Scan the lines below for the string "item" and copy every one that has it.

- DATA FOR THIS EXERCISE -

BEGIN

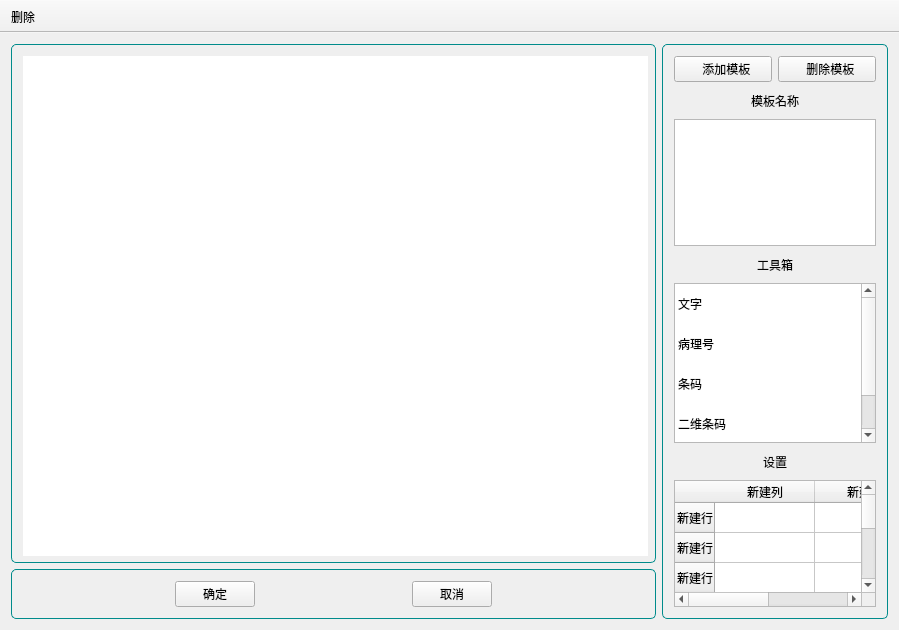
Above: printtemplate/templatesetup.ui from YYC572652645/PatholoSystem before the change. Below: the same form after it.
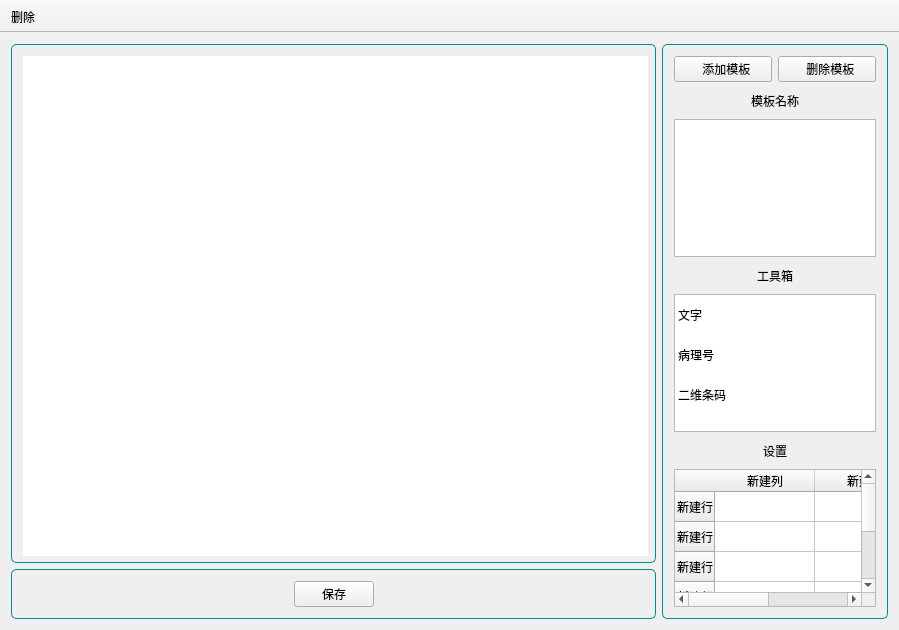
That is the form after the change. Icons and pictures are not drawn. Custom widgets are drawn as their Qt base class.

Diff of the .ui file:
```diff
--- a/printtemplate/templatesetup.ui
+++ b/printtemplate/templatesetup.ui
@@ -128,27 +128,7 @@
              <item>
               <widget class="QPushButton" name="pushButtonOk">
                <property name="text">
-                <string>确定</string>
-               </property>
-              </widget>
-             </item>
-             <item>
-              <spacer name="horizontalSpacer_4">
-               <property name="orientation">
-                <enum>Qt::Horizontal</enum>
-               </property>
-               <property name="sizeHint" stdset="0">
-                <size>
-                 <width>40</width>
-                 <height>20</height>
-                </size>
-               </property>
-              </spacer>
-             </item>
-             <item>
-              <widget class="QPushButton" name="pushButtonCancel">
-               <property name="text">
-                <string>取消</string>
+                <string>保存</string>
                </property>
               </widget>
              </item>
@@ -340,7 +320,7 @@
                <property name="minimumSize">
                 <size>
                  <width>0</width>
-                 <height>160</height>
+                 <height>120</height>
                 </size>
                </property>
                <property name="styleSheet">
@@ -373,11 +353,6 @@
                  <string>病理号</string>
                 </property>
                </item>
-               <item>
-                <property name="text">
-                 <string>条码</string>
-                </property>
-               </item>
                <item>
                 <property name="text">
                  <string>二维条码</string>
@@ -446,6 +421,11 @@
                  <string>新建行</string>
                 </property>
                </row>
+               <row>
+                <property name="text">
+                 <string>新建行</string>
+                </property>
+               </row>
                <column>
                 <property name="text">
                  <string>新建列</string>
```
Left out of the diff: 2 changed lines with no effect on the pictures.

END

- RESPONSE FOR THIS EXERCISE -
              <item>
-             </item>
-             <item>
-             </item>
-             <item>
              </item>
                </item>
-               <item>
-               </item>
                <item>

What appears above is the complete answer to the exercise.